The patients mean age was 34.9 years (SD 4.7). The authors noted in the results that when “adjusting for age, pre-pregnancy body mass index, and other covariates, GD vs no GD was associated with subsequent CVD (HR, 1.43; 95% CI, 1.12-1.81). Additional adjustment for weight gain since pregnancy and updated lifestyle factors attenuated the association (HR, 1.29; 95% CI, 1.01-1.65).”
When classifying GD by the progression to T2D in relation to the risk for CVD, there was an indication of a positive association for GD with progression to T2D compared to no GD or T2D (HR, 4.02; 95% CI, 1.94-8.31), and reduced the relationship for only GD (HR, 1.30; 95% CI, 0.99-1.71).”
“Despite having a history of gestational diabetes, women who maintained a healthy body weight and lifestyle (healthy diet, physical activity, non-smoker) throughout middle age were less likely to experience this elevation in cardiovascular disease risk,” Tobias said. “Even among women that we might consider at higher risk due to their gestational diabetes history, cardiovascular disease is still largely preventable.”
The study’s cohort had low absolute rates, and participants were young and predominantly white.
This topic had been studied before, but most were not perspective, and didn’t look at hard endpoints for cardiovascular disease, nor did they take into account risk factors such as body weight or lifestyle.
In an accompanying editorial, Erica P. Gunderson, PhD, MPH, MS, and Marc G. Jaffe, MD, noted that “the increased physiologic and metabolic demands of pregnancy act as a ‘stress test’ that may reveal underlying subclinical disease or provide insight into future chronic disease.

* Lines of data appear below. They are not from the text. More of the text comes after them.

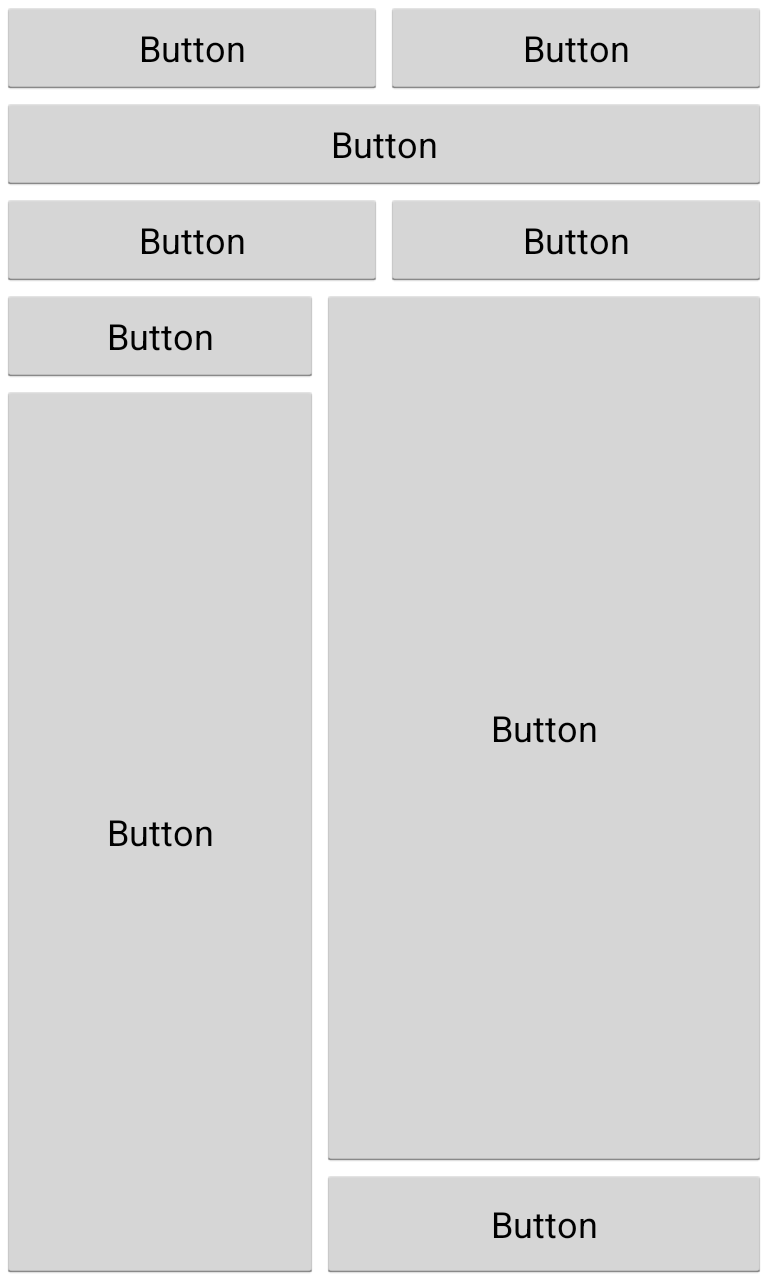
Repository: JaviInf/AndroidEjercicios
Layout: EjercicioLinearLayout/res/layout/activity_linear.xml
These files come from the project's save history. The layout is drawn as it stood at one moment and after the next save; the edit follows.
It is drawn on a 768 x 1280 px phone screen (xhdpi) without system bars, with theme AppTheme; the app's code is not run.

Above is the layout before, as saved 2014-05-07 06:54:36.

After the next save:
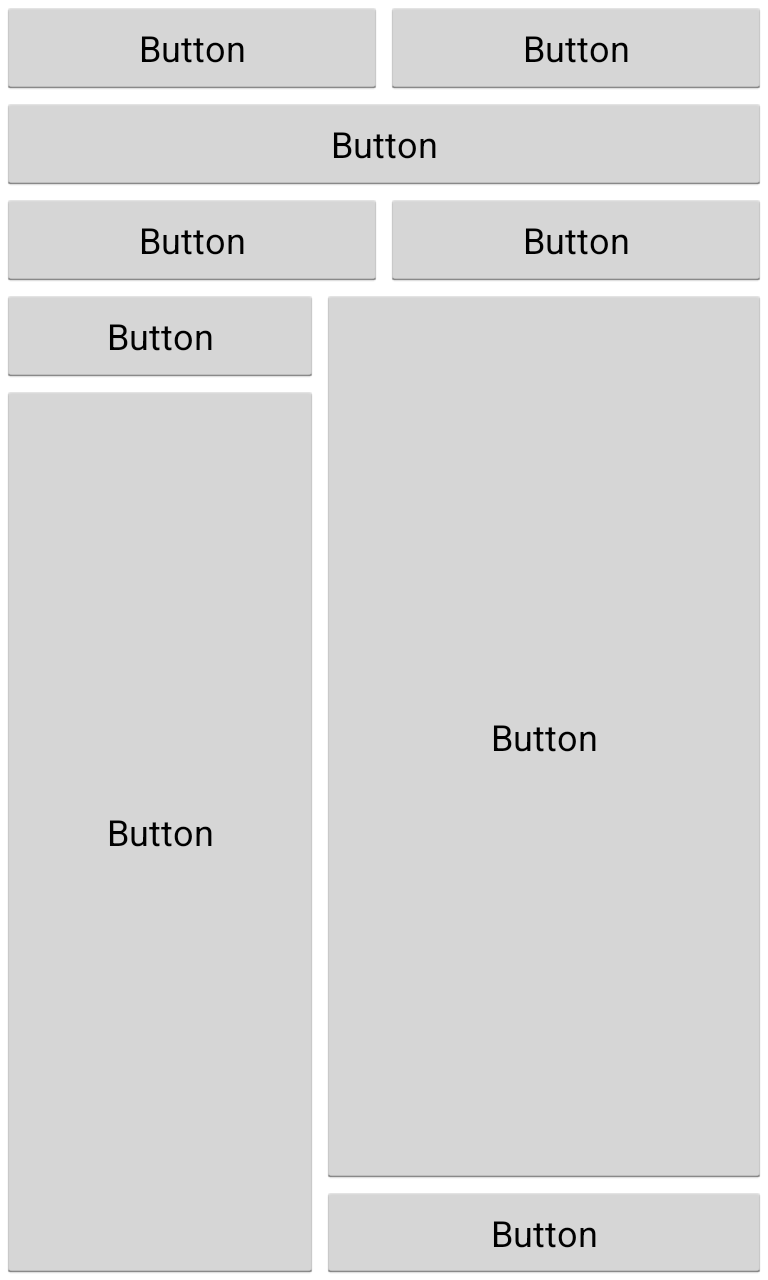
Saved 2 min 19 s later.
--- a/EjercicioLinearLayout/res/layout/activity_linear.xml
+++ b/EjercicioLinearLayout/res/layout/activity_linear.xml
@@ -87,8 +87,8 @@
                 <Button
                     android:id="@+id/button7"
                     android:layout_width="match_parent"
-                    android:layout_height="wrap_content"
-                    android:layout_weight="50"
+                    android:layout_height="match_parent"
+                    android:layout_weight="100"
                     android:text="Button" />
 
                 <Button
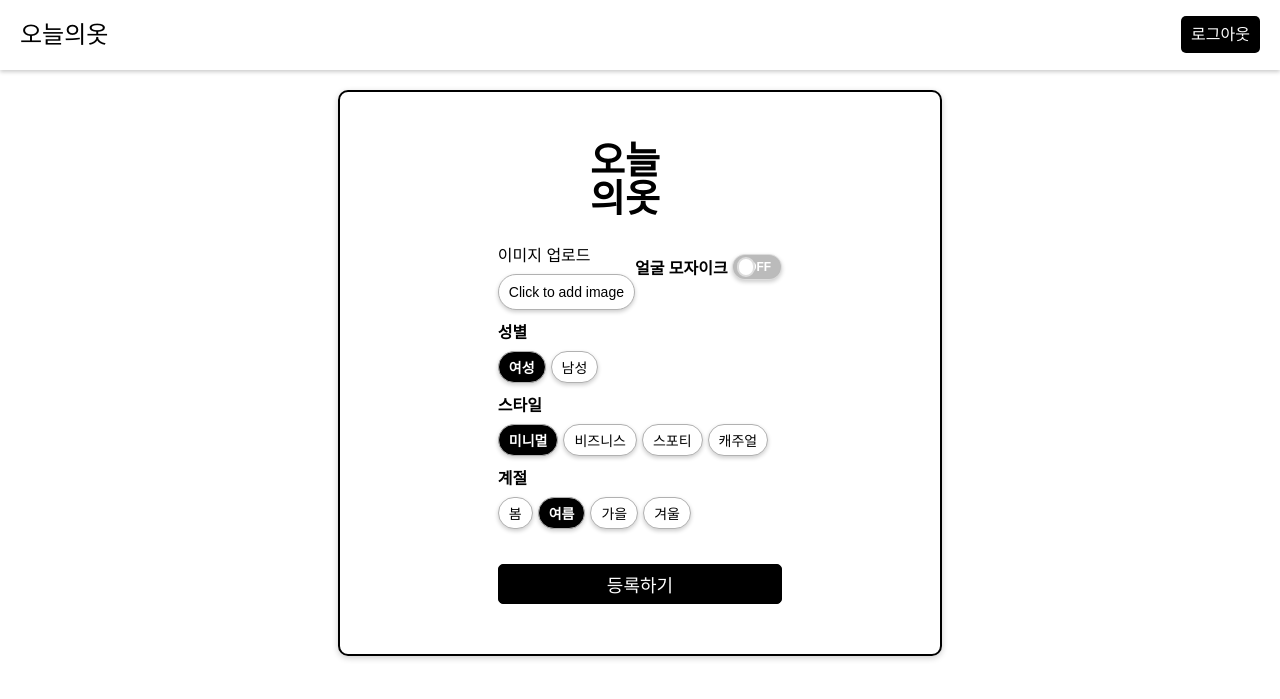
Repository: kkimchaerin/ibeojo
Page: http://localhost/goming/Upload.jsp
The author's editor kept a copy of each file at every save. The page is drawn from the files as they stood at one save, then again after the next save.
The browser window is 1280 px wide. The pictures show the whole page.
Some web fonts or font styles are not loaded; a fallback is used. The page is served by Tomcat 9. Other server files are loaded and not shown.

Above is the page before, as saved 2024-06-24 15:35:55.
Console error: TypeError: Cannot read properties of undefined (reading 'parentElement')

### goming/src/main/webapp/Upload.jsp
<%@ page language="java" contentType="text/html; charset=UTF-8"
	pageEncoding="UTF-8"%>
<!DOCTYPE html>
<html lang="ko">
<head>
<meta charset="UTF-8">
<meta name="viewport" content="width=device-width, initial-scale=1.0">
<title>오늘의집-업로드</title>
<link rel="stylesheet" type="text/css" href="./styles/Reset.css" />
<link rel="stylesheet" type="text/css" href="./styles/Upload.css?ver=1" />
</head>
<body>
	<%@ include file="Header.jsp"%>
	<main>
		<h2 id="logo">오늘의옷</h2>
		<form action="UploadService" method="post"
			enctype="multipart/form-data">
      <!-- 이미지 -->
			<div class="content-wrapper test">
				<label for="photo" class="form-label"> <span>이미지 업로드</span></br>
					<span id="file-name">Click to add image</span>
				</label>
        <input type="file" accept="*.jpg,*.png,*.jpeg,*.webp,*.avif"
          id="photo" name="postImg" style="display: none;" />
        <!-- 얼굴 인식 모자이크 여부  -->
        <div class="face-mosaic-wrapper">
          <label for="face-mosaic-toggle" class="form-label" id="face-masic-label">얼굴 모자이크</label>
          <div class="toggle-switch">
            <input type="checkbox" id="face-mosaic-toggle" name="faceMasaic" />
            <label for="face-mosaic-toggle" class="toggle-label">
              <span class="toggle-inner"></span>
              <span class="toggle-switch"></span>
            </label>
          </div>
        </div>
			</div>
      <!-- 성별 -->
			<div class="content-wrapper">
				<label for="gender-list" class="form-label">성별</label>
				<ul id="gender-list">
					<li>
						<button type="button" class="form-btn checked" onClick="setValue('userGender', 'F', this)">여성</button>
					</li>
					<li>
						<button type="button" class="form-btn" onClick="setValue('userGender', 'M', this)">남성</button>
					</li>
				</ul>
			</div>
      <!-- 스타일 -->
			<div class="content-wrapper">
				<label for="style-list" class="form-label">스타일</label>
				<ul id="style-list">
					<li>
						<button type="button" class="form-btn checked" onClick="setValue('style', '미니멀', this)">미니멀</button>
					</li>
					<li>
						<button type="button" class="form-btn" onClick="setValue('style', '비즈니스', this)">비즈니스</button>
					</li>
					<li>
						<button type="button" class="form-btn" onClick="setValue('style', '스포티', this)">스포티</button></li>
					<li>
						<button type="button" class="form-btn" onClick="setValue('style', '캐주얼', this)">캐주얼</button>
					</li>
				</ul>
			</div>
      <!-- 계절 -->
			<div class="content-wrapper">
				<label for="season-list" class="form-label">계절</label>
				<ul id="season-list">
					<li><button type="button" class="form-btn" onClick="setValue('season', '봄', this)">봄</button></li>
					<li><button type="button" class="form-btn checked" onClick="setValue('season', '여름', this)">여름</button></li>
					<li><button type="button" class="form-btn" onClick="setValue('season', '가을', this)">가을</button></li>
					<li><button type="button" class="form-btn" onClick="setValue('season', '겨울', this)">겨울</button></li>
				</ul>
			</div>



      <!-- hidden -->
			<input type="hidden" id="userGender" name="userGender" value=selectedGender>
			<input type="hidden" id="style" name="style" value=selectedStyle>
			<input type="hidden" id="season" name="season" value= selectedSeason>
			<input type="hidden" id="faceCheck" name="faceCheck" value = faceCheck>

			<button type="submit" id="submit-btn">등록하기</button>
		</form>
	</main>

	<script>

	document.addEventListener('DOMContentLoaded', setValue('userGender', 'F'))
	document.addEventListener('DOMContentLoaded', setValue('style', '미니멀'))
	document.addEventListener('DOMContentLoaded', setValue('season', '여름'))


 	// 이미지 업로드
    document.getElementById('photo').addEventListener('change', function() {
      let fileName = this.files[0] ? this.files[0].name : 'Click to add image';
      document.getElementById('file-name').textContent = fileName;
    });

    function setValue(hiddenInputId, value, button) {
        document.getElementById(hiddenInputId).value = value;

        // 같은 그룹의 모든 버튼에서 checked 클래스 제거
        const group = button.parentElement.parentElement;
        group.querySelectorAll('.form-btn').forEach(btn => btn.classList.remove('checked'));

        // 클릭된 버튼에 checked 클래스 추가
        button.classList.add('checked');

        console.log(hiddenInputId + ": " + value);
    }


    // 얼굴인식 토글 값 추출
    let faceCheck = "OFF";

    document.getElementById('face-mosaic-toggle').addEventListener('click', function() {
        if (this.checked) {
            faceCheck = "ON";
        } else {
        	faceCheck = "OFF";
        }
    });

    document.getElementById('gender-list').addEventListener('click', function() {
    	console.log(userGender);
    	console.log(style);
    	console.log(season);
    });

    document.getElementById('submit-btn').addEventListener('click', function(event) {
        document.getElementById('faceCheck').value = faceCheck;
        document.getElementById('userGender').value = selectedGender;
        document.getElementById('style').value = selectedStyle;
        document.getElementBtId('season').value = selectedSeason;
        console.log(faceCheck);
    });



  </script>

</body>
</html>

### goming/src/main/webapp/Header.jsp
<%@ page language="java" contentType="text/html; charset=UTF-8"
	pageEncoding="UTF-8"%>

<link rel="stylesheet" type="text/css" href="./styles/Header.css?ver=1" />

<header>
  <h1 class="header-logo"><a href="Main.jsp">오늘의옷</a></h1>
  <div class="header-menu">
    <a href="LogoutController" id="logout">로그아웃</a>
  </div>
</header>

### goming/src/main/webapp/styles/Reset.css
/* http://meyerweb.com/eric/tools/css/reset/
   v2.0 | 20110126
   License: none (public domain)
*/

html, body, div, span, applet, object, iframe, h1, h2, h3, h4, h5, h6, p, blockquote, pre, a, abbr, acronym, address, big, cite, code, del, dfn, em, img, ins, kbd, q, s, samp, small, strike, strong, sub, sup, tt, var, b, u, i, center, dl, dt, dd, ol, ul, li, fieldset, form, label, legend, table, caption, tbody, tfoot, thead, tr, th, td, article, aside, canvas, details, embed, figure, figcaption, footer, header, hgroup, menu, nav, output, ruby, section, summary, time, mark, audio, video {
	margin: 0;
	padding: 0;
	border: 0;
	font-size: 100%;
	vertical-align: baseline;
	box-sizing: border-box;
}

/* HTML5 display-role reset for older browsers */
article, aside, details, figcaption, figure, footer, header, hgroup, menu, nav, section {
	display: block;
}
body {
	line-height: 1;
}
ol, ul {
	list-style: none;
}
a {
	color: inherit;
	text-decoration: none;
}
blockquote, q {
	quotes: none;
}
blockquote:before, blockquote:after, q:before, q:after {
	content: '';
	content: none;
}
table {
	border-collapse: collapse;
	border-spacing: 0;
}


/* 추가 */

/* screen reader only */
.sr-only{
  position: absolute;
  width: 1px;
  height: 1px;
  padding: 0;
  margin: -1px;
  overflow: hidden;
  clip: rect(0,0,0,0);
  border: 0;
}

/* font style */
@font-face {
    font-family: 'EF_cucumbersalad';
    src: url('https://fastly.jsdelivr.net/gh/projectnoonnu/noonfonts_2210-EF@1.0/EF_cucumbersalad.woff2') format('woff2');
    font-weight: normal;
    font-style: normal;
}

@import url('https://fonts.googleapis.com/css2?family=Noto+Sans+KR:wght@100..900&display=swap');

@font-face {
    font-family: 'Pretendard-Regular';
    src: url('https://fastly.jsdelivr.net/gh/Project-Noonnu/noonfonts_2107@1.1/Pretendard-Regular.woff') format('woff');
    font-weight: 400;
    font-style: normal;
}

*{
  font-family: 'Noto Sans KR', sans-serif;
  font-optical-sizing: auto;
  font-weight: 400;
  font-style: normal;
}

/* min-width */
body{
	min-width: 900px;
}

### goming/src/main/webapp/styles/Upload.css
@charset "UTF-8";
@import "Reset.css";

#logo{
  width: 100px;
  font-family: "EF_cucumbersalad", cursive;
  font-size: 38px;
  font-weight: bold;
	margin-bottom: 30px;
}

main{
	display: flex;
	flex-direction: column;
	align-items: center;
	margin-left: 50%;
	transform: translateX(-50%);
	margin-top: 7%;
	padding: 50px;
	width: 500px;
	min-width: 150px;
	border: 2px solid black;
	border-radius: 10px;
	box-shadow: 0 2px 6px rgba(0, 0, 0, 0.2);
}

form{
  display: flex;
  flex-direction: column;
  gap: 15px;
}

.form-label{
  font-size: 16px;
  font-weight: bold;
}


#file-name {
  display: inline-block;
  padding: 10px;
  border: 0.5px solid #b1b1b1;
  border-radius: 20px;
  flex-grow: 1;
  font-size: 14px;
  background-color: white;
  box-shadow: 0 2px 4px rgba(0, 0, 0, 0.2);
  margin-top: 10px;
  cursor: pointer;
}

.test{
  display: flex;
  flex-direction: row;
}

#comment{
  margin-top: 10px;
  display: block;
  resize: none;
  width: 100%;
}


/* Toggle switch styles */
.toggle-switch {
  position: relative;
  width: 50px;
  display: inline-block;
  text-align: left;
  top: 6px;
}

.toggle-switch input {
  display: none;
}

.toggle-label {
  display: block;
  overflow: hidden;
  cursor: pointer;
  height: 26px;
  padding: 0;
  line-height: 26px;
  border: 1px solid #ddd;
  border-radius: 24px;
  box-shadow: 0 2px 4px rgba(0, 0, 0, 0.2);
  background-color: #ddd;
  transition: background-color 0.3s ease-in;
}

.toggle-label .toggle-inner {
  display: block;
  width: 200%;
  margin-left: -100%;
  transition: margin 0.3s ease-in;
}

.toggle-label .toggle-inner:before, .toggle-label .toggle-inner:after {
  display: block;
  float: left;
  width: 50%;
  height: 24px;
  padding: 0;
  line-height: 24px;
  font-size: 12px;
  color: white;
  font-weight: bold;
  box-sizing: border-box;
}

.toggle-label .toggle-inner:before {
  content: "ON";
  padding-left: 10px;
  background-color: black;
  color: #fff;
}

.toggle-label .toggle-inner:after {
  content: "OFF";
  padding-right: 10px;
  background-color: #bbb;
  color: #fff;
  text-align: right;
}

.toggle-label .toggle-switch {
  display: block;
  width: 18px;
  margin: 3px;
  background: #fff;
  position: absolute;
  top: 0;
  bottom: 0;
  right: 24px;
  border: 2px solid #ddd;
  border-radius: 24px;
  transition: all 0.3s ease-in 0s;
}

.toggle-switch input:checked + .toggle-label {
  background-color: black;
}

.toggle-switch input:checked + .toggle-label .toggle-inner {
  margin-left: 0;
}

.toggle-switch input:checked + .toggle-label .toggle-switch {
  right: 0;
}

.content-wrapper ul{
  display: flex;
  gap: 5px;
  margin-top: 10px;
}

.form-btn{
  background-color: white;
  color: black;
  padding: 5px 10px;
  border: 0.5px solid #b1b1b1;
  border-radius: 20px;
  font-size: 14px;
  background-color: white;
  box-shadow: 0 2px 4px rgba(0, 0, 0, 0.2);
}

.form-btn:hover{
  background-color: black;
  color: white;
  font-weight: bold;
  cursor: pointer;
}

.form-btn.checked{
  background-color: black;
  color: white;
  font-weight: bold;
}

#submit-btn{
  width: 100%;
  height: 40px;
  background-color: black;
  color: white;
  border: 1px solid black;
  border-radius: 5px;
  font-size: 18px;
  margin-top: 20px;
  cursor: pointer;
}

#cancel-btn{
  cursor: pointer;
  text-align: center;
  line-height: 40px;
  width: 100%;
  height: 40px;
  background-color: white;
  color: black;
  border: 1px solid black;
  border-radius: 5px;
  font-size: 18px;
}

### goming/src/main/webapp/styles/Header.css
@charset "UTF-8";

@import "Reset.css";

/* header */
header {
	display: flex;
	justify-content: space-between;
	align-items: center;
	position: fixed;
	top: 0;
	height: 70px;
	width: 100%;
	min-width: 940px;
	background-color: white;
	box-shadow: 0 2px 4px rgba(0, 0, 0, 0.2);
	padding: 20px;
	z-index: 1000;
	/* margin-bottom: 70px; */
}

.header-logo {
	width: 100px;
	font-family: "EF_cucumbersalad", cursive;
	font-size: 24px;
	font-weight: bold;
}

.header-logo img {
	width: 100%;
}

#logout {
	background-color: black;
	color: white;
	padding: 10px;
	border-radius: 5px;
}

After the next save:
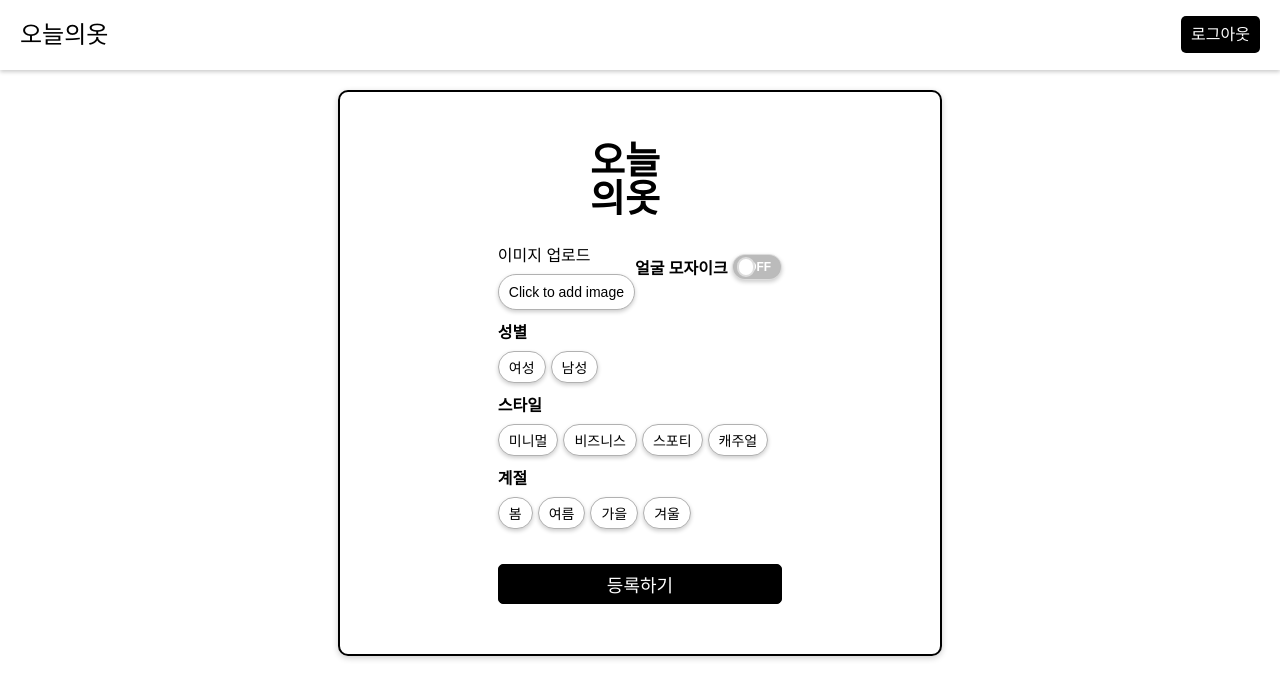
Console error: TypeError: Cannot read properties of null (reading 'classList')
Saved 4 min 21 s later.
--- a/goming/src/main/webapp/Upload.jsp
+++ b/goming/src/main/webapp/Upload.jsp
@@ -87,11 +87,22 @@
 	</main>
 
 	<script>
+	document.addEventListener('DOMContentLoaded', function() {
+ 	    // 초기값 설정
+ 	    document.getElementById('userGender').value = 'F'; // 기본 성별은 여성으로 설정
+ 	    document.getElementById('style').value = '미니멀'; // 기본 스타일은 미니멀로 설정
+ 	    document.getElementById('season').value = '여름'; // 기본 계절은 여름으로 설정
 
-	document.addEventListener('DOMContentLoaded', setValue('userGender', 'F'))
-	document.addEventListener('DOMContentLoaded', setValue('style', '미니멀'))
-	document.addEventListener('DOMContentLoaded', setValue('season', '여름'))
+ 	// UI에도 반영 (버튼에 checked 클래스 추가)
+ 	    document.querySelector('#gender-list .checked').classList.remove('checked');
+ 	    document.querySelector('#style-list .checked').classList.remove('checked');
+ 	    document.querySelector('#season-list .checked').classList.remove('checked');
 
+ 	    // 초기값에 해당하는 버튼에 checked 클래스 추가
+ 	    document.querySelector('#gender-list button[value="F"]').classList.add('checked');
+ 	    document.querySelector('#style-list button[value="미니멀"]').classList.add('checked');
+ 	    document.querySelector('#season-list button[value="여름"]').classList.add('checked');
+ 	});
 
  	// 이미지 업로드
     document.getElementById('photo').addEventListener('change', function() {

Pregnancy complications, such as gestational diabetes (GD) and hypertensive disorders, are ‘early warning’ signs [of] chronic disease in women decades before the menopausal transition.”
The study, “Association of History of Gestational Diabetes With Long-term Cardiovascular Disease Risk in a Large Prospective Cohort of US Women,” was published in JAMA Internal Medicine.